**Task requirements:**
Considering every line below, count those with the word "Token" and give only the result.

- Opening Delimiter -

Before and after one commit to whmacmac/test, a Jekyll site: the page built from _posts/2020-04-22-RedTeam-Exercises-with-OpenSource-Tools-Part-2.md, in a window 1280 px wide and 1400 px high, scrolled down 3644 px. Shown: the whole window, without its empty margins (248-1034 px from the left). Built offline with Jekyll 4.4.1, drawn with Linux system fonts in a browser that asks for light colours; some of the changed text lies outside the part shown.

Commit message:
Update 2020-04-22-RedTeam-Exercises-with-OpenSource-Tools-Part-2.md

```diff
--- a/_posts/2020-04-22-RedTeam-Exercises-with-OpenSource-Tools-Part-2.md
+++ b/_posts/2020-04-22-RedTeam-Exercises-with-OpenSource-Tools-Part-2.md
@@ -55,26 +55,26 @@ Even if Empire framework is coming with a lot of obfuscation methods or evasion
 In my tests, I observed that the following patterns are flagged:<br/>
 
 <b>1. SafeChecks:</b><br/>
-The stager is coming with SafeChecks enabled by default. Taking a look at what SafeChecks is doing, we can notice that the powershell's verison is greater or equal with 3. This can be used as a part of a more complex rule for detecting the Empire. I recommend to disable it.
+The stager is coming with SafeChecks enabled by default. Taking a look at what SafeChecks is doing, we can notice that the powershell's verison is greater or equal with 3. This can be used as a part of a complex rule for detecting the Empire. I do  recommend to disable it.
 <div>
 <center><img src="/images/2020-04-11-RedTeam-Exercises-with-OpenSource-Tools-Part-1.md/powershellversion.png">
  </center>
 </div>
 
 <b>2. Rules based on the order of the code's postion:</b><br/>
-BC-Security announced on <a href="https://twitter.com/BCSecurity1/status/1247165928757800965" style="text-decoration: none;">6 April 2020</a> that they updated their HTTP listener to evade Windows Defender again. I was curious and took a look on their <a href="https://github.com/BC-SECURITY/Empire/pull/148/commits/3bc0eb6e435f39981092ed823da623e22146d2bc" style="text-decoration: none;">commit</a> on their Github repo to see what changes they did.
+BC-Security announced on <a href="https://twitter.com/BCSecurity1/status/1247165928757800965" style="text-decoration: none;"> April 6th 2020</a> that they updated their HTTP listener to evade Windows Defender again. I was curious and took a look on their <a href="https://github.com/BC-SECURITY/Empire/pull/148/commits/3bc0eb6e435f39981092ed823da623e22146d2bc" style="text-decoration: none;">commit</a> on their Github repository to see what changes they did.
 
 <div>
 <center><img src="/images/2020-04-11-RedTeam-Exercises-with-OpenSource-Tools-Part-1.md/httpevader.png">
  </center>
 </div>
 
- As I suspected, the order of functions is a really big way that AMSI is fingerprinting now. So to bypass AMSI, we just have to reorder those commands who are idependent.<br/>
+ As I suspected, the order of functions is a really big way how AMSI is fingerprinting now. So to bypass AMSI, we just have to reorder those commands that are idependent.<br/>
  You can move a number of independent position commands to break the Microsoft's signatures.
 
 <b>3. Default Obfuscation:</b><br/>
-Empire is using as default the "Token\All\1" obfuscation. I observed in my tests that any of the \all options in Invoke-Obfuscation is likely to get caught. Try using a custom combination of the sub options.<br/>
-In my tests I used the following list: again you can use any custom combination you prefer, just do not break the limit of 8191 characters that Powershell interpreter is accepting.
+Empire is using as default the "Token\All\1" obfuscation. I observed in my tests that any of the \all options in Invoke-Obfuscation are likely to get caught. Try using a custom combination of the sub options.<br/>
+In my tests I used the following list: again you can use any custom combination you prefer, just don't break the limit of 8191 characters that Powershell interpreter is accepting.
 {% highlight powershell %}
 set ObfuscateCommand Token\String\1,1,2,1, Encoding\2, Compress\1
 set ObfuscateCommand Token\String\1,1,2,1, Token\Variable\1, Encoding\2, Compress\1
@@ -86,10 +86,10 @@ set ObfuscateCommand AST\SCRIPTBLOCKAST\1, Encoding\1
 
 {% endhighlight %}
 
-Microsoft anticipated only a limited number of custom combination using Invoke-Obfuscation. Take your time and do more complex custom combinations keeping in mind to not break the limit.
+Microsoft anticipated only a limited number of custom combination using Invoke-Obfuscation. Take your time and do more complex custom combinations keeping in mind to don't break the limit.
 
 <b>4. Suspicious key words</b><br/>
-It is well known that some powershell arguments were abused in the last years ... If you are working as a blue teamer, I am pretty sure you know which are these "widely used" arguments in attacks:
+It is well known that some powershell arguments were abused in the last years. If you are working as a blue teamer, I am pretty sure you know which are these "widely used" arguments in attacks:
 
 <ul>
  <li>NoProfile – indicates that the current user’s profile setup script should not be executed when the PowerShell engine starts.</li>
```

- Closing Delimiter -

**Finished exercise:**
4